> [Task statement] An exact reproduction is needed of every line from the beginning of the data down to and including the line that contains "for game, mean_scores", minus the pictures.

> [Record set]
※

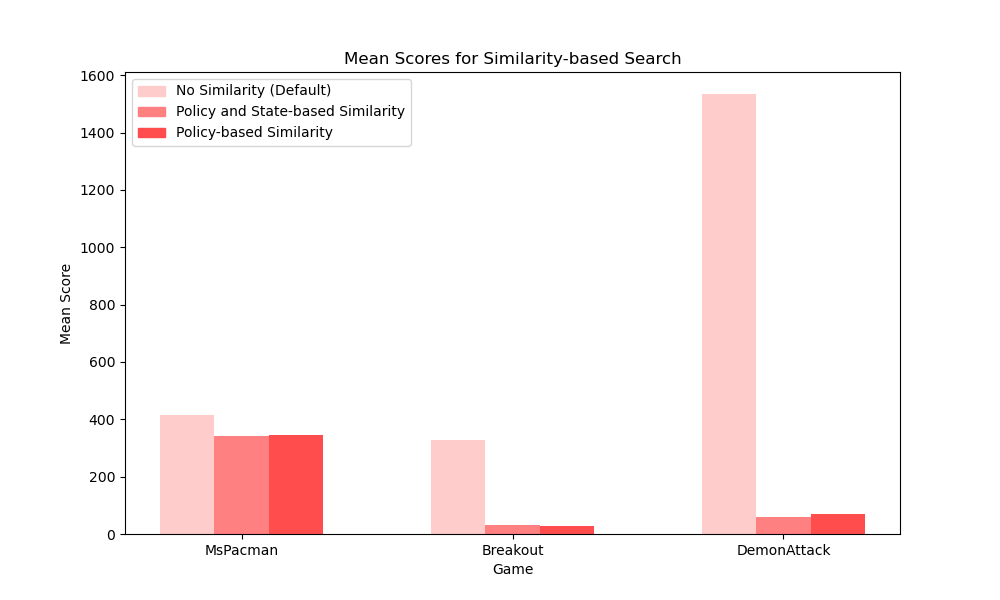
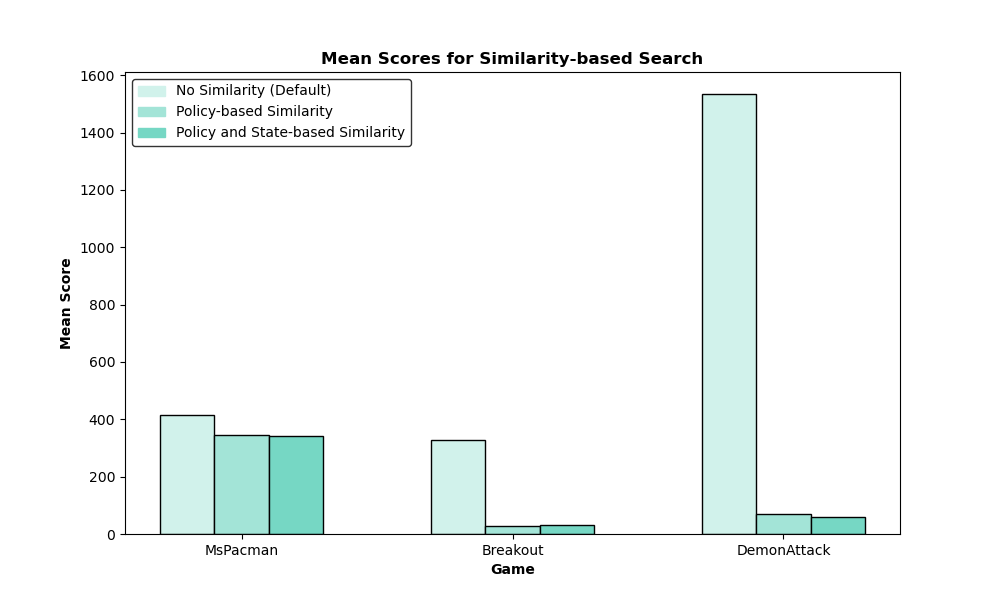
added borders, cleaned data, condensed plot for dynamic branching

diff --git a/result_plot.py b/result_plot.py
@@ -29,7 +29,7 @@ for title in sorted_data:
 
 # Plotting
 for title, scores in sorted_data.items():
-    group = sorted(scores['group'])
+    group = scores['group']
     games = scores['games']
     num_games = len(games)
     num_group = len(group)
@@ -42,23 +42,24 @@ for title, scores in sorted_data.items():
     
     plt.figure(figsize=(10, 6))
     x = range(num_group)
-    width = 0.2
+    width = 0.6 / num_group
     
     # Sort the mean scores for each game by increasing search paths
     sorted_scores = []
     for game, mean_scores in games.items():
-        sorted_scores.append(sorted(mean_scores, key=lambda x: x[0]))  # Sort by increasing search paths
+        # sorted_scores.append(sorted(mean_scores, key=lambda x: x[0]))  # Sort by increasing search paths
+        sorted_scores.append(mean_scores)
     
     # Plot Mean Scores for each game
     handles = []
     labels = []
 
     color_arrays = [
-        ['#BDFCC9', '#87EBA2', '#55D982', '#1EA457'],
-        ['#CCEBFF', '#80C1FF', '#4DA8FF', '#267EFF'],
-        ['#FFD6E7', '#FFA3C2', '#FF80A6', '#FF5480'],
-        ['#E8D7FF', '#BEA7FF', '#956DFF', '#6732FF'],
-        ['#FFCCCC', '#FF8080', '#FF4D4D', '#FF2626'],
+        ['#D1F2EB', '#A3E4D7', '#76D7C4', '#48C9B0', '#1ABC9C', '#17A589', '#148F77', '#117864', '#0E6251', '#0B5345'],
+        ['#D6EAF8', '#AED6F1', '#85C1E9', '#5DADE2', '#3498DB', '#2E86C1', '#2874A6', '#21618C', '#1B4F72', '#154360'],
+        ['#FADBD8', '#F5B7B1', '#F1948A', '#EC7063', '#E74C3C', '#CB4335', '#B03A2E', '#943126', '#78281F', '#641E16'],
+        ['#E8DAEF', '#D2B4DE', '#BB8FCE', '#A569BD', '#8E44AD', '#7D3C98', '#6C3483', '#5B2C6F', '#4A235A', '#1F618D'],
+        ['#FFCCCC', '#FF9999', '#FF6666', '#FF3333', '#FF0000', '#CC0000', '#990000', '#660000', '#330000', '#000000'],
     ]
 
     # Generate a random index
@@ -73,12 +74,12 @@ for title, scores in sorted_data.items():
 
         # print(f"Game: {game}, Group: {group}, Mean Score: {mean_scores}")
         x_pos = [(j * width) + i - offset for j in x]
-        handles.append(plt.bar(x_pos, mean_scores, width, color=colors))
+        handles.append(plt.bar(x_pos, mean_scores, width, color=colors, edgecolor='black', linewidth=1))
         labels.append(game)
     
-    plt.xlabel('Game')
-    plt.ylabel('Mean Score')
-    plt.title(f'Mean Scores for {title}')
+    plt.xlabel('Game', fontweight='bold')
+    plt.ylabel('Mean Score', fontweight='bold')
+    plt.title(f'Mean Scores for {title}', fontweight='bold')
     
     # Set x-axis labels and tick positions
     plt.xticks(range(num_games), games.keys())
@@ -88,7 +89,7 @@ for title, scores in sorted_data.items():
     # Create legend with search paths information
     if legend:
         legend_colors = [plt.Rectangle((0, 0), 1, 1, color=color) for color in colors]
-        plt.legend(legend_colors, group)
+        plt.legend(legend_colors, group, edgecolor='black')
         # plt.legend(legend_colors, group, title='Group')
     
     # Show the plot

※

> [Answer for the task]
added borders, cleaned data, condensed plot for dynamic branching

diff --git a/result_plot.py b/result_plot.py
@@ -29,7 +29,7 @@ for title in sorted_data:
 
 # Plotting
 for title, scores in sorted_data.items():
-    group = sorted(scores['group'])
+    group = scores['group']
     games = scores['games']
     num_games = len(games)
     num_group = len(group)
@@ -42,23 +42,24 @@ for title, scores in sorted_data.items():
     
     plt.figure(figsize=(10, 6))
     x = range(num_group)
-    width = 0.2
+    width = 0.6 / num_group
     
     # Sort the mean scores for each game by increasing search paths
     sorted_scores = []
     for game, mean_scores in games.items():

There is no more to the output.